DPhil Candidate, Wolfson College, University of Oxford
The Gospel, or al-injīl (Q 3:3), remains an indispensable part of the Muslim tradition as a scripture with which the Qurʾān is in close dialogue. From the earliest period of qurʾānic interpretation, questions concerning the exact nature of the four canonical Gospels and their relationship to the Injīl of the Qurʾān have provoked Muslim scholars to either defend the text or condemn it for the sake of their own sacred book and prophet. Others within the tradition of Muslim discourse over the Bible have sought more neutral ground to stand on. This gave rise to the formulation of various categories for assessing the biblical text in an effort to salvage the Injīl as mentioned in the Qurʾān for good or ill. In Abū l-Ḥasan al-Biqāʿī’s (d. 885/1480) Qurʾān commentary (tafsīr), Naẓm al-durar fī tanasūb al-ayat wa’l-suwar (The String of Pearls: Concerning the Interrelatedness of the Verses and Chapters), such an attempt is made with extensive quotations from the four Gospels.

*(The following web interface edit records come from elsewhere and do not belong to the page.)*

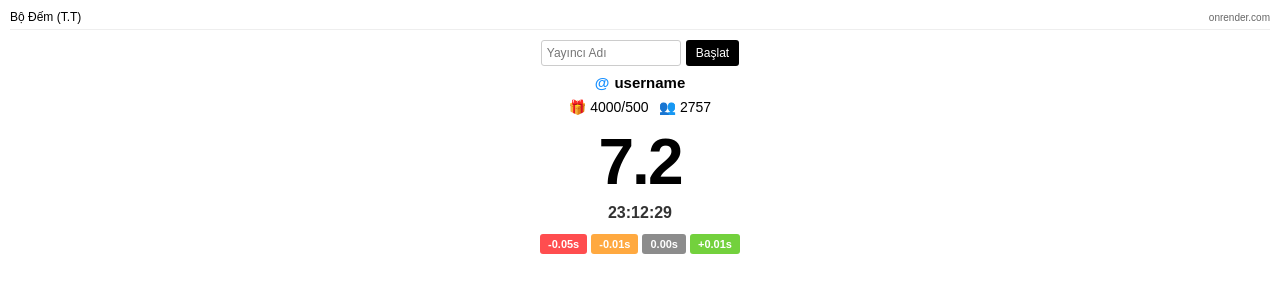
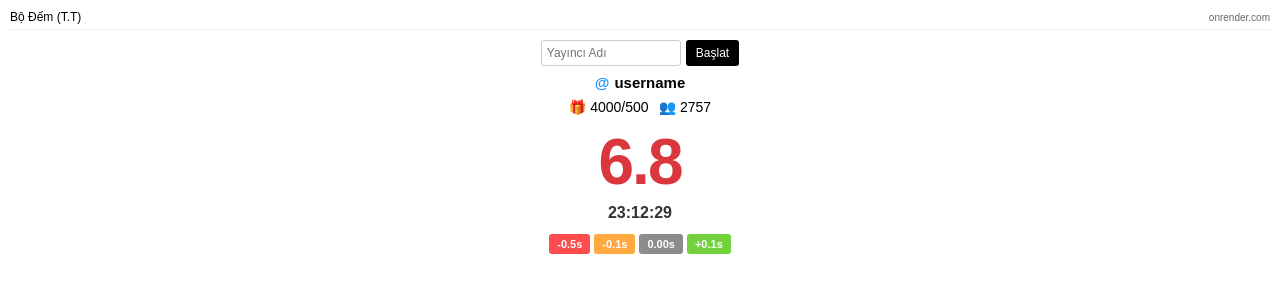
Before and after one commit to 100xlucky/TimerByOscar1, a website: page public/index.html in a window 1280 px wide. Both pictures are taken after a click on the button "Başlat". Drawn offline with Linux system fonts and the light colour scheme.

Commit message:
Update index.html

```diff
--- a/public/index.html
+++ b/public/index.html
@@ -10,7 +10,7 @@
         .header { display: flex; align-items: center; justify-content: space-between; font-size: 12px; margin-bottom: 8px; border-bottom: 1px solid #eee; padding-bottom: 5px; }
         .user-box { display: flex; align-items: center; justify-content: center; gap: 5px; margin: 8px 0; font-weight: bold; font-size: 15px; }
         .stats { display: flex; align-items: center; justify-content: center; gap: 10px; font-size: 14px; margin-bottom: 10px; }
-        .timer-main { font-size: 64px; font-weight: bold; line-height: 1; margin: 15px 0 10px 0; letter-spacing: -2px; }
+        .timer-main { font-size: 64px; font-weight: bold; line-height: 1; margin: 15px 0 10px 0; letter-spacing: -2px; color: #d9363e; }
         .target-time { font-size: 16px; font-weight: bold; color: #333; margin-bottom: 12px; }
         .buttons { display: flex; justify-content: center; gap: 4px; margin-bottom: 10px; }
         .btn { padding: 4px 8px; font-size: 11px; font-weight: bold; border: none; border-radius: 3px; color: white; cursor: pointer; }
@@ -32,7 +32,7 @@
 
     <div class="input-box">
         <input type="text" id="username" placeholder="Yayıncı Adı">
-        <button onclick="startTimer()">Başlat</button>
+        <button onclick="startAdvancedTimer()">Başlat</button>
     </div>
 
     <div class="user-box">
@@ -45,17 +45,18 @@
     </div>
 
     <div class="timer-main" id="timer">0.0</div>
-    <div class="target-time" id="clock">15:35:31</div>
+    <div class="target-time" id="clock">00:00:00</div>
 
     <div class="buttons">
-        <button class="btn btn-red" onclick="adjustOffset(-50)">-0.05s</button>
-        <button class="btn btn-orange" onclick="adjustOffset(-10)">-0.01s</button>
+        <button class="btn btn-red" onclick="adjustOffset(-0.50)">-0.5s</button>
+        <button class="btn btn-orange" onclick="adjustOffset(-0.10)">-0.1s</button>
         <button class="btn btn-gray" onclick="adjustOffset(0)">0.00s</button>
-        <button class="btn btn-green" onclick="adjustOffset(10)">+0.01s</button>
+        <button class="btn btn-green" onclick="adjustOffset(0.10)">+0.1s</button>
     </div>
 
     <script>
-        let offset = 0;
+        let customOffset = 0;
+        let timerInterval = null;
 
         function updateClock() {
             const now = new Date();
@@ -67,25 +68,30 @@
         setInterval(updateClock, 1000);
         updateClock();
 
-        function adjustOffset(ms) {
-            offset += ms;
+        function adjustOffset(val) {
+            customOffset += val;
         }
 
-        function startTimer() {
+        function startAdvancedTimer() {
             const user = document.getElementById('username').value;
             if(user) document.getElementById('disp-user').innerText = user;
 
-            // Burayı 10.0 saniye olarak güncelledim
-            let timeLeft = 10.0;
-            const interval = setInterval(() => {
+            if(timerInterval) clearInterval(timerInterval);
+
+            // Başlattığın an 10 saniyelik süreyi öne çekerek hızlı başlatır
+            let timeLeft = 10.0 + customOffset;
+
+            // Hızlandırılmış adımlarla geriye sayım
+            timerInterval = setInterval(() => {
                 timeLeft -= 0.1;
+
                 if (timeLeft <= 0) {
-                    document.getElementById('timer').innerText = "0.0";
-                    clearInterval(interval);
+                    document.getElementById('timer').innerText = "AÇ!";
+                    clearInterval(timerInterval);
                 } else {
                     document.getElementById('timer').innerText = timeLeft.toFixed(1);
                 }
-            }, 100);
+            }, 85); // 100ms yerine 85ms çalışarak zamanı ileri kaydırır (önden gider)
         }
     </script>
 </body>
```
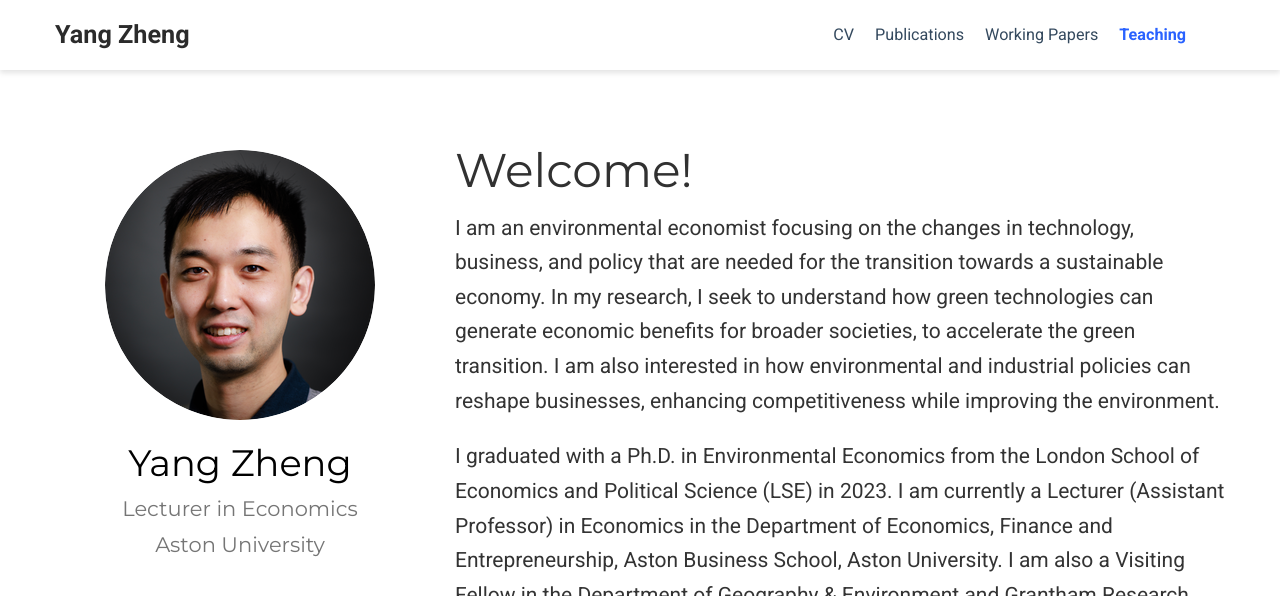
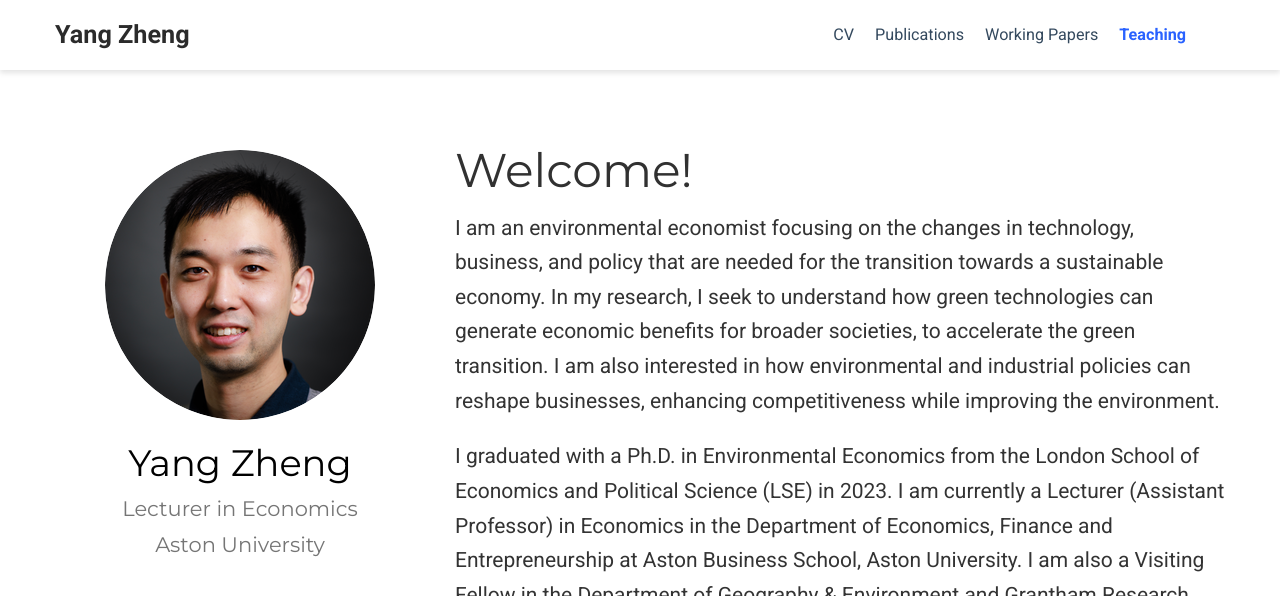
Before and after one commit to yz-yangzheng/yz-yangzheng.github.io, a plain HTML site: page index.html in a window 1280 px wide. Shown: the top 596 px of the page. Drawn offline with nearby package versions, Linux system fonts and the light colour scheme; some packages are replaced by stand-ins of ours; some icons are missing.

Commit message:
Update index.html

```diff
--- a/index.html
+++ b/index.html
@@ -685,7 +685,7 @@
 
     <p>I am an environmental economist focusing on the changes in technology, business, and policy that are needed for the transition towards a sustainable economy. In my research, I seek to understand how green technologies can generate economic benefits for broader societies, to accelerate the green transition. I am also interested in how environmental and industrial policies can reshape businesses, enhancing competitiveness while improving the environment.</p>
 
-<p>I graduated with a Ph.D. in Environmental Economics from the London School of Economics and Political Science (LSE) in 2023. I am currently a Lecturer (Assistant Professor) in Economics in the Department of Economics, Finance and Entrepreneurship, Aston Business School, Aston University. I am also a Visiting Fellow in the Department of Geography &amp; Environment and Grantham Research Institute at LSE.</p>
+<p>I graduated with a Ph.D. in Environmental Economics from the London School of Economics and Political Science (LSE) in 2023. I am currently a Lecturer (Assistant Professor) in Economics in the Department of Economics, Finance and Entrepreneurship at Aston Business School, Aston University. I am also a Visiting Fellow in the Department of Geography &amp; Environment and Grantham Research Institute at LSE.</p>
 
     <div class="row">
 
```
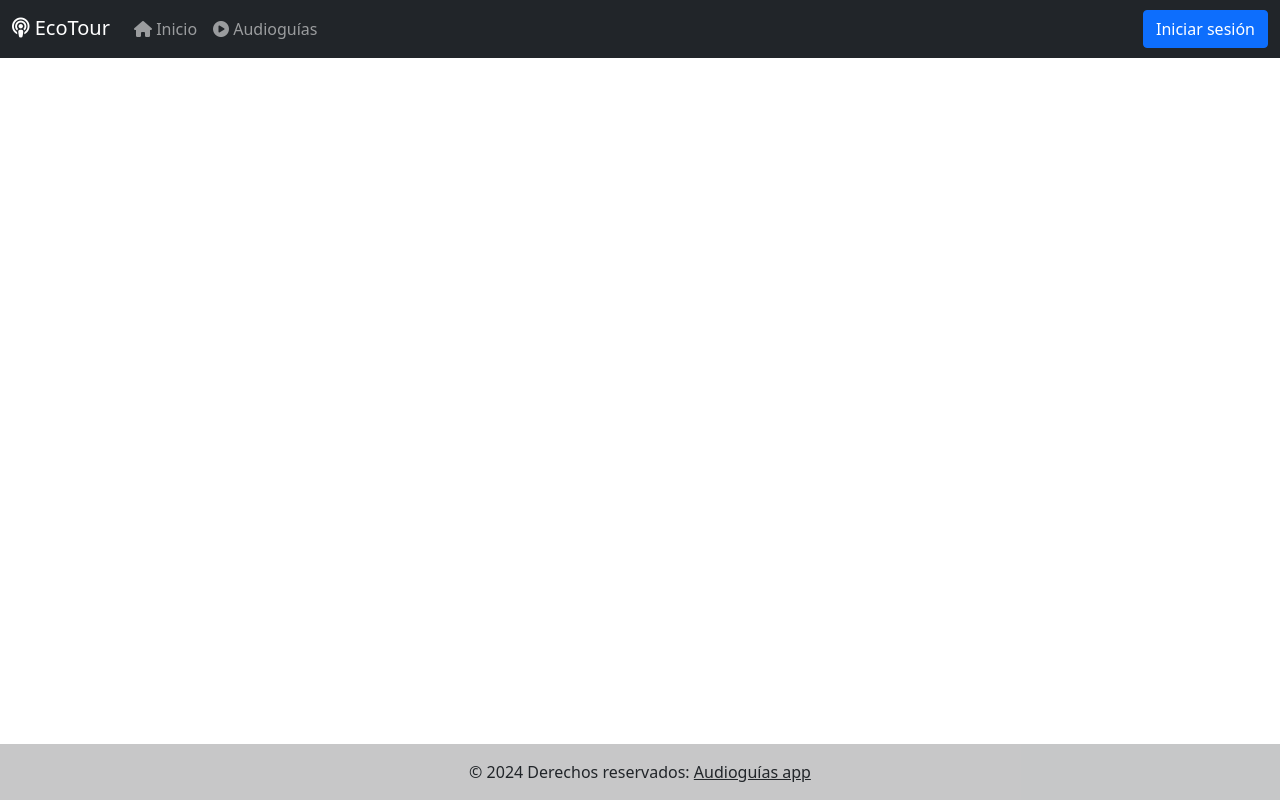
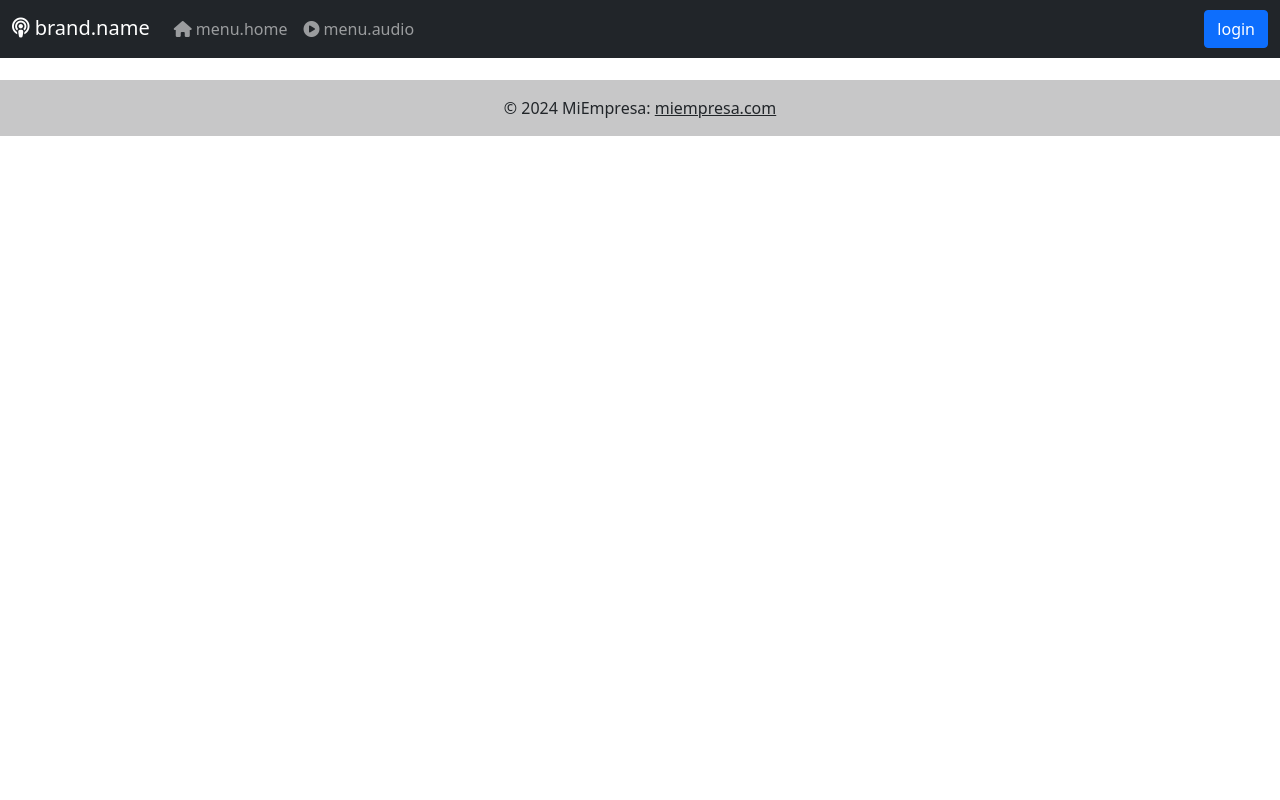
Before and after one commit to caindra/audioguiaapp, a Symfony app: template templates/layout.html.twig in a window 1280 px wide. Run offline with Twig, Linux system fonts and the light colour scheme; the template is opened without the code that fills it, so the values that code supplies are empty; some libraries are stand-ins or nearby versions.

Commit message:
change: fixing project

```diff
--- a/composer.json
+++ b/composer.json
@@ -19,7 +19,6 @@
         "symfony/form": "5.4.*",
         "symfony/framework-bundle": "5.4.*",
         "symfony/runtime": "5.4.*",
-        "symfony/security-bundle": "5.4.*",
         "symfony/twig-bundle": "5.4.*",
         "symfony/ux-translator": "^2.17",
         "symfony/validator": "5.4.*",
--- a/config/bundles.php
+++ b/config/bundles.php
@@ -6,7 +6,6 @@ return [
     Doctrine\Bundle\FixturesBundle\DoctrineFixturesBundle::class => ['dev' => true, 'test' => true],
     Sensio\Bundle\FrameworkExtraBundle\SensioFrameworkExtraBundle::class => ['all' => true],
     Doctrine\Bundle\MigrationsBundle\DoctrineMigrationsBundle::class => ['all' => true],
-    Symfony\Bundle\SecurityBundle\SecurityBundle::class => ['all' => true],
     Symfony\Bundle\TwigBundle\TwigBundle::class => ['all' => true],
     Twig\Extra\TwigExtraBundle\TwigExtraBundle::class => ['all' => true],
     Symfony\Bundle\MakerBundle\MakerBundle::class => ['dev' => true],
--- a/templates/_footer.html.twig
+++ b/templates/_footer.html.twig
@@ -1,6 +1,6 @@
-<footer class="bg-light text-center text-lg-start fixed-bottom">
+<footer class="bg-light text-center text-lg-start">
     <div class="text-center p-3" style="background-color: rgba(0, 0, 0, 0.2);">
-        © 2024 Derechos reservados:
-        <a class="text-dark" href="https://tusitio.com/">Audioguías app</a>
+        © 2024 MiEmpresa:
+        <a class="text-dark" href="https://miempresa.com/">miempresa.com</a>
     </div>
 </footer>
--- a/templates/_footer_en.html.twig
+++ /dev/null
@@ -1,6 +0,0 @@
-<footer class="bg-light text-center text-lg-start fixed-bottom">
-    <div class="text-center p-3" style="background-color: rgba(0, 0, 0, 0.2);">
-        © 2024 Derechos reservados:
-        <a class="text-dark" href="https://tusitio.com/">Audioguías app</a>
-    </div>
-</footer>
--- a/templates/_navbar.html.twig
+++ b/templates/_navbar.html.twig
@@ -1,26 +1,27 @@
+{% trans_default_domain 'menu.es.yml' %}
 {% set current_path = app.request.get('_route')|split('_') %}
 <nav class="navbar fixed-top navbar-expand-lg navbar-dark bg-dark">
     <div class="container-fluid">
-        <h3><a class="navbar-brand" href="#"><i class="fa-solid fa-podcast"></i> EcoTour</a></h3>
+        <h3><a class="navbar-brand" href="#"><i class="fa-solid fa-podcast"></i> {{ 'brand.name' | trans}}</a></h3>
         <button class="navbar-toggler" type="button" data-bs-toggle="collapse" data-bs-target="#navbarNav" aria-controls="navbarNav" aria-expanded="false" aria-label="Toggle navigation">
             <span class="navbar-toggler-icon"></span>
         </button>
         <div class="collapse navbar-collapse" id="navbarNav">
             <ul class="navbar-nav">
                 <li class="nav-item">
-                    <a class="nav-link" href="#"><i class="fa-solid fa-house"></i> Inicio</a>
+                    <a class="nav-link" href="#"><i class="fa-solid fa-house"></i> {{ 'menu.home' | trans }}</a>
                 </li>
                 <li class="nav-item">
-                    <a class="nav-link" href="#"><i class="fa-solid fa-circle-play"></i> Audioguías</a>
+                    <a class="nav-link" href="#"><i class="fa-solid fa-circle-play"></i> {{ 'menu.audio' | trans }}</a>
                 </li>
             </ul>
-        </div>
+        </div>{#
         {% if app.user %}
             <h5>Conectado como {{ app.user.email }}</h5>
-            <a href="{{ path('app_logout_es') }}" class="btn btn-danger">Cerrar sesión</a>
+            <a href="{{ path('app_logout_es') }}" class="btn btn-danger">{{ 'logout' | trans }}</a>
         {% else %}
-            <a href="{{ path('app_login_es') }}" class="btn btn-primary">Iniciar sesión</a>
-        {% endif %}
-
+            <a href="{{ path('app_login_es') }}" class="btn btn-primary">{{ 'login' | trans }}</a>
+        {% endif %} #}
+        <a href="{{ path('app_login_es') }}" class="btn btn-primary">{{ 'login' | trans }}</a>
     </div>
 </nav>
--- /dev/null
+++ b/templates/main/index.html.twig
@@ -0,0 +1 @@
+{% extends 'layout.html.twig' %}
--- /dev/null
+++ b/translations/menu.es.yml
@@ -0,0 +1,5 @@
+brand.name: 'EcoTour'
+menu.home: 'Inicio'
+menu.audio: 'Audioguías'
+login: 'Iniciar sesión'
+logout: 'Cerrar sesión'
```
Also changed, not shown: src/Controller/AppController.php (+4 -10 lines), templates/_navbar_en.html.twig (deleted, +0 -26 lines), templates/english/cover.html.twig (deleted, +0 -11 lines), templates/english/login.html.twig (deleted, +0 -13 lines), templates/layout_en.html.twig (deleted, +0 -22 lines), templates/spanish/cover.html.twig (deleted, +0 -11 lines), templates/spanish/login.html.twig (deleted, +0 -13 lines), 3 other files.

The following paper will first introduce al-Biqāʿī in the context of fifteenth-century Cairo as both scholar and controversialist. Then a brief overview of the arguments from his treatise, al-Aqwāl, will be given; this is where he provides the theoretical basis and defense for quoting the Bible in his tafsīr. The focus for the remainder of the paper will be on the way in which he appropriates the Gospels in his exegesis of the Qurʾān. One question that will be in the forefront of the analysis is whether or not al-Biqāʿī acts as the final redactor of the Gospels by modifying the biblical text when it contradicts the Qurʾān.